● Exercise directions:
Where a line of the material includes the string "README", copy that line.

● Source material:
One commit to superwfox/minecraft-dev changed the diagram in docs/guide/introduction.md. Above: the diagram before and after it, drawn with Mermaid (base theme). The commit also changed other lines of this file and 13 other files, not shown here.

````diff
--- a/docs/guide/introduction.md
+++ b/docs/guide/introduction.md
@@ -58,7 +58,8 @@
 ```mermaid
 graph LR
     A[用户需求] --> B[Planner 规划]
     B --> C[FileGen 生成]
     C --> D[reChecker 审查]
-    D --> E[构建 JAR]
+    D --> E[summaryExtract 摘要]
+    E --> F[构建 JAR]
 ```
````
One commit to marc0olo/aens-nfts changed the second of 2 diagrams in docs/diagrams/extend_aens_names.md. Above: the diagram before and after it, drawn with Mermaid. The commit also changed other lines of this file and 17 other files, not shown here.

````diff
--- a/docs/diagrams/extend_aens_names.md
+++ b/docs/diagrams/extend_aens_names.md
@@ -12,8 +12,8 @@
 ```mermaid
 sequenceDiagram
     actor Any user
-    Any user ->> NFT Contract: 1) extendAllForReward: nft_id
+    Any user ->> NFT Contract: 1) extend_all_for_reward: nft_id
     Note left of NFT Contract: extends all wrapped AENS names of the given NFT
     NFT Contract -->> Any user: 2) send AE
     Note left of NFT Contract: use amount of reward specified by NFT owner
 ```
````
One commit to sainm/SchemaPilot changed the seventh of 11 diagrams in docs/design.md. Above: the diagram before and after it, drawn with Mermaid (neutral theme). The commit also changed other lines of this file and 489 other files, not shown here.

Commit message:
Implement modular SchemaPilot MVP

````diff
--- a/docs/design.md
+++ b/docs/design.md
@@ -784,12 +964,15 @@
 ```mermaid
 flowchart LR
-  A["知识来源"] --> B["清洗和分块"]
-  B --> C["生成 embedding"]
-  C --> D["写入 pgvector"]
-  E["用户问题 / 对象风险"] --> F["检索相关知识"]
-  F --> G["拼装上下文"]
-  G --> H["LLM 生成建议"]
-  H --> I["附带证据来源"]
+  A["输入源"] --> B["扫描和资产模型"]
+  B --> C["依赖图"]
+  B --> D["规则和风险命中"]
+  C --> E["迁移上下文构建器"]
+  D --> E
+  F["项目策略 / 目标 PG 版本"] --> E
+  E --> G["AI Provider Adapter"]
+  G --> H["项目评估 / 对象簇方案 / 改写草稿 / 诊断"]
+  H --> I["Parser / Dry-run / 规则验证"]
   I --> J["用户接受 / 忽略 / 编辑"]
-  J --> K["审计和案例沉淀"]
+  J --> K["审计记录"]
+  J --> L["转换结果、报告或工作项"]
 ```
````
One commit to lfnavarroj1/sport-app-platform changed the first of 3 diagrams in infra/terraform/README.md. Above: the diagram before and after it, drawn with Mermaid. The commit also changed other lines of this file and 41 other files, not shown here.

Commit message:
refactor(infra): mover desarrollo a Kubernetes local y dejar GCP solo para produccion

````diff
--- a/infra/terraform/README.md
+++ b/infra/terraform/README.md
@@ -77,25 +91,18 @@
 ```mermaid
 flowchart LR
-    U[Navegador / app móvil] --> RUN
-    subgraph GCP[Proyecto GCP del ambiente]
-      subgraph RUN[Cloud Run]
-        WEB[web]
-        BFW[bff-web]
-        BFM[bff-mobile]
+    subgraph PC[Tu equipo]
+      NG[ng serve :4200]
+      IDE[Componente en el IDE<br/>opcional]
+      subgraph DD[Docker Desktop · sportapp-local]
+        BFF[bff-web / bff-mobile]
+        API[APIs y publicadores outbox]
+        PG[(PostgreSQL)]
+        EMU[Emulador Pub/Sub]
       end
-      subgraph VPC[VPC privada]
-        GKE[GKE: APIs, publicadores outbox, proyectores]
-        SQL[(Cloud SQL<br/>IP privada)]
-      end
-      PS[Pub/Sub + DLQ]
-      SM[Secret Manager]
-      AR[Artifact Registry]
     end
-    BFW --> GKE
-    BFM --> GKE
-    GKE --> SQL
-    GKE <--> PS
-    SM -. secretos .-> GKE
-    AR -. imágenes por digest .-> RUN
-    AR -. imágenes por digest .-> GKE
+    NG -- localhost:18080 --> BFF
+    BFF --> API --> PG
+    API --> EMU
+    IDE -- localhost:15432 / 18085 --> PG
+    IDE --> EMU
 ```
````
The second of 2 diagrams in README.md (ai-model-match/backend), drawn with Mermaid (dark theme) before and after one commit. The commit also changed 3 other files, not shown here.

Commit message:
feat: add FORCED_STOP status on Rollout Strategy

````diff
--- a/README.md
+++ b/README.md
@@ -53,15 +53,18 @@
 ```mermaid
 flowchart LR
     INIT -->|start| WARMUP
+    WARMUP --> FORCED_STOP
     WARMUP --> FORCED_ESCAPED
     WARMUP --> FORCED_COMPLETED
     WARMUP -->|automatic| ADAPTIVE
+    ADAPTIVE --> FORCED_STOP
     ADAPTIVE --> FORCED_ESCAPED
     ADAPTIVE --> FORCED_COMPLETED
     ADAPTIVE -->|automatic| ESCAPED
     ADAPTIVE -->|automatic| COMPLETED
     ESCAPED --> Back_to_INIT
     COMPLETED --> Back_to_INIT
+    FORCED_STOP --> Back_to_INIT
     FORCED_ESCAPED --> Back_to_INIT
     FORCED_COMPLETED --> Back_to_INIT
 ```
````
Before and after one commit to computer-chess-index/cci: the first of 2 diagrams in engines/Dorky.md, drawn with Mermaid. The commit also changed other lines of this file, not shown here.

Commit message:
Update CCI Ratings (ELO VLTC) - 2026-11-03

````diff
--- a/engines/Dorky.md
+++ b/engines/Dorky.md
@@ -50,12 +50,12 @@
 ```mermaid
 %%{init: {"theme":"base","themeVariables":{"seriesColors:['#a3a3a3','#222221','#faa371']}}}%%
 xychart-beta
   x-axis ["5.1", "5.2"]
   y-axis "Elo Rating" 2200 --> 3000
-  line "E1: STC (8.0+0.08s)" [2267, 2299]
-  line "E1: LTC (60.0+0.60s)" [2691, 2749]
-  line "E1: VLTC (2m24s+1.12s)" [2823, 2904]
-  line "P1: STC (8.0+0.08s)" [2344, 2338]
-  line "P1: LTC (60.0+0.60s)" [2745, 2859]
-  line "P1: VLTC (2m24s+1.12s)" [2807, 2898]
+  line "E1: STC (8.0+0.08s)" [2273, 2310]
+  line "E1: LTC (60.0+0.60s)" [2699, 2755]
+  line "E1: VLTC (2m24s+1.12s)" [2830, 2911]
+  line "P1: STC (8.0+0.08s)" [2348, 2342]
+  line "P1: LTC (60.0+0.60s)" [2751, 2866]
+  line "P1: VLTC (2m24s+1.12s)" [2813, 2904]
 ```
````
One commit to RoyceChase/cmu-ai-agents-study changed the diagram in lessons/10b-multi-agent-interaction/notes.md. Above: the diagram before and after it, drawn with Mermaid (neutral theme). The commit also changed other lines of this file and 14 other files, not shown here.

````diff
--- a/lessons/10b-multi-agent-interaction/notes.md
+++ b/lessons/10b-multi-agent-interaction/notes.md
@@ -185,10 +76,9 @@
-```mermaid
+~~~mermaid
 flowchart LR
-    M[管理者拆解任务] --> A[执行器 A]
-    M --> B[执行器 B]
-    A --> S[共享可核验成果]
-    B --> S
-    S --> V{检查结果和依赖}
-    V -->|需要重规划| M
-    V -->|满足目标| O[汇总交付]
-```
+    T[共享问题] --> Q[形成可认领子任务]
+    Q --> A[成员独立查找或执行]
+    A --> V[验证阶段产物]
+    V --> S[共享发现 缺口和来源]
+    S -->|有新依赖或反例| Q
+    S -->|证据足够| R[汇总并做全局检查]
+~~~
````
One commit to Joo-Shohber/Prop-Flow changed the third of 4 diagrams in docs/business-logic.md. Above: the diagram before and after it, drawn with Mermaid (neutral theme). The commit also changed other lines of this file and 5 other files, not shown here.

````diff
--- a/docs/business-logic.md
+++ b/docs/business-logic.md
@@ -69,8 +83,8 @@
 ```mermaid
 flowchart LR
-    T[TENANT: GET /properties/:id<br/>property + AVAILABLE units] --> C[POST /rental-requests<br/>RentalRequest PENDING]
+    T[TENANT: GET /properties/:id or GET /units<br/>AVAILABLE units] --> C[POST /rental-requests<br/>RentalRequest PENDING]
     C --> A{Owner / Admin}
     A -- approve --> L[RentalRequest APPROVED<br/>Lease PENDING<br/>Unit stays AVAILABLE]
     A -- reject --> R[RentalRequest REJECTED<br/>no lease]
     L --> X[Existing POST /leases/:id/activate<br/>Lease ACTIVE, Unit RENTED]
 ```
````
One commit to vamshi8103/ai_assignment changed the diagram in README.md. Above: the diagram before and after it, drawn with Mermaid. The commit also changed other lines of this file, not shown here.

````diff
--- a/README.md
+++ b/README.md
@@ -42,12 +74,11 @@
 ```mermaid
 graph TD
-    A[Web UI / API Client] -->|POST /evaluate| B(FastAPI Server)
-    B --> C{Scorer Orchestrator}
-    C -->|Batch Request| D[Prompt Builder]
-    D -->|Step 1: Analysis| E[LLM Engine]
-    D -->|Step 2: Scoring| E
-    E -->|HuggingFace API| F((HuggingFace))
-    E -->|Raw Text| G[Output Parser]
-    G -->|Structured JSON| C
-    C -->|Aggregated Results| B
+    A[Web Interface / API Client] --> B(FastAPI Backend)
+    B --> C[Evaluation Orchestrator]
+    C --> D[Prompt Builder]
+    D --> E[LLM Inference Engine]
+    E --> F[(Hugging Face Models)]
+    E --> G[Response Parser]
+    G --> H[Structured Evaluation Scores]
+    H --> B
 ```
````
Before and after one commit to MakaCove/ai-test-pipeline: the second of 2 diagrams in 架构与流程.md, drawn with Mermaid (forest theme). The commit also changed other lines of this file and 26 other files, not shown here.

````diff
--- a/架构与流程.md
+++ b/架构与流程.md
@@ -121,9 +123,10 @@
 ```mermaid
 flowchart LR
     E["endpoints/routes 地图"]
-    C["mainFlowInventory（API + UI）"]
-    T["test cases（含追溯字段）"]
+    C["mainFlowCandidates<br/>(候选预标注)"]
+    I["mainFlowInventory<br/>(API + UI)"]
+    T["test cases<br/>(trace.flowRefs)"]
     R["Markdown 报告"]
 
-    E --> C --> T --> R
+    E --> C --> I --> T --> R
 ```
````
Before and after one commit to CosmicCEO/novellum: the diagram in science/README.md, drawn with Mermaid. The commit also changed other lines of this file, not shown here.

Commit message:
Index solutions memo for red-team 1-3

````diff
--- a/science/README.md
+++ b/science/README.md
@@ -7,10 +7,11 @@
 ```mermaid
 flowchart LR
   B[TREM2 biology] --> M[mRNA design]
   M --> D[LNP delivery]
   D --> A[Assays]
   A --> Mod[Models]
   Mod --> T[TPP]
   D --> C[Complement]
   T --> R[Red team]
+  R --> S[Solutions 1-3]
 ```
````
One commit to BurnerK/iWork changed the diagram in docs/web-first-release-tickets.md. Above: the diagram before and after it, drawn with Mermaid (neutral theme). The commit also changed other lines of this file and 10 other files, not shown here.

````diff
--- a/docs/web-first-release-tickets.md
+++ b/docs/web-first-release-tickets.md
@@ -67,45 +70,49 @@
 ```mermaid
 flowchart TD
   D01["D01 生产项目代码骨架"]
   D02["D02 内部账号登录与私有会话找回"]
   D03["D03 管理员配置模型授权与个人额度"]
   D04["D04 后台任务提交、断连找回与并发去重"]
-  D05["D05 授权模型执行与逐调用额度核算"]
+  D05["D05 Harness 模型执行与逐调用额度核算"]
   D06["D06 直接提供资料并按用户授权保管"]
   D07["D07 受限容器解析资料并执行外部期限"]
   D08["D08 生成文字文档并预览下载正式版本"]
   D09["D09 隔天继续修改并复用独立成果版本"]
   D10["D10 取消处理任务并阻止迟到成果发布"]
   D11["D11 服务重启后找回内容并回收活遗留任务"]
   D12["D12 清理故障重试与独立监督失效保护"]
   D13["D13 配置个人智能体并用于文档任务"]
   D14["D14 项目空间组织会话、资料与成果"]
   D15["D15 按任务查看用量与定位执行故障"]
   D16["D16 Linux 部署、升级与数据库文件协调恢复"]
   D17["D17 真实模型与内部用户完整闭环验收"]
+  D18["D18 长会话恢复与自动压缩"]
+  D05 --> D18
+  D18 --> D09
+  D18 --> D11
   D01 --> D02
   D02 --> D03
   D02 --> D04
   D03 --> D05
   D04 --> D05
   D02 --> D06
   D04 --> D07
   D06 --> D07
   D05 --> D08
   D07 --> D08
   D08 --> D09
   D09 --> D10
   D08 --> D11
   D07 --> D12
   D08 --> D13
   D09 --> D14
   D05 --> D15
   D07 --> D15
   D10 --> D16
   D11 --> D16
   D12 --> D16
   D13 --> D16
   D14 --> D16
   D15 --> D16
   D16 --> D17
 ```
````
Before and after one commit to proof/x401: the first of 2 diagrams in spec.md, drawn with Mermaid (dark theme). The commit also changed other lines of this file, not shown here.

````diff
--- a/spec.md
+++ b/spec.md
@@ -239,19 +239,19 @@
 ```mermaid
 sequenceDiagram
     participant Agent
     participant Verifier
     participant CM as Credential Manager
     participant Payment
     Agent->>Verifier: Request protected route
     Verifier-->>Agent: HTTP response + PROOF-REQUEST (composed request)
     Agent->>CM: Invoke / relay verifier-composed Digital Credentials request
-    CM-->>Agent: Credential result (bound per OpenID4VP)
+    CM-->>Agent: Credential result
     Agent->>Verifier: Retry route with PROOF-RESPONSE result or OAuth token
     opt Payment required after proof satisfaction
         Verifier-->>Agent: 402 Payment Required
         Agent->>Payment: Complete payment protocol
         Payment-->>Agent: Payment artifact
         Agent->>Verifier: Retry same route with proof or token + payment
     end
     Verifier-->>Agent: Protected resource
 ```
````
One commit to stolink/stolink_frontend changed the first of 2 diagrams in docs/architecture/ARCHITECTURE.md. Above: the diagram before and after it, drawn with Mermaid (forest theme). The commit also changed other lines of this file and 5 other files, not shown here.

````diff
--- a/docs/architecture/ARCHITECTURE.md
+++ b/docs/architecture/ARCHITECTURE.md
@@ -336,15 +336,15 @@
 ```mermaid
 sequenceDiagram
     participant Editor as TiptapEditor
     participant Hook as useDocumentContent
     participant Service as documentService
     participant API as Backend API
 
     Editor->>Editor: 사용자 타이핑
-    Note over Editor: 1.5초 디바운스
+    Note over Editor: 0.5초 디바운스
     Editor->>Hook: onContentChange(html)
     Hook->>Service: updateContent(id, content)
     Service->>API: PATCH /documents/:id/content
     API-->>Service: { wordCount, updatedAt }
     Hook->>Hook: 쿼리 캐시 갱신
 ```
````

● Completed task:
One commit to lfnavarroj1/sport-app-platform changed the first of 3 diagrams in infra/terraform/README.md. Above: the diagram before and after it, drawn with Mermaid. The commit also changed other lines of this file and 41 other files, not shown here.
--- a/infra/terraform/README.md
+++ b/infra/terraform/README.md
The second of 2 diagrams in README.md (ai-model-match/backend), drawn with Mermaid (dark theme) before and after one commit. The commit also changed 3 other files, not shown here.
--- a/README.md
+++ b/README.md
One commit to vamshi8103/ai_assignment changed the diagram in README.md. Above: the diagram before and after it, drawn with Mermaid. The commit also changed other lines of this file, not shown here.
--- a/README.md
+++ b/README.md
Before and after one commit to CosmicCEO/novellum: the diagram in science/README.md, drawn with Mermaid. The commit also changed other lines of this file, not shown here.
--- a/science/README.md
+++ b/science/README.md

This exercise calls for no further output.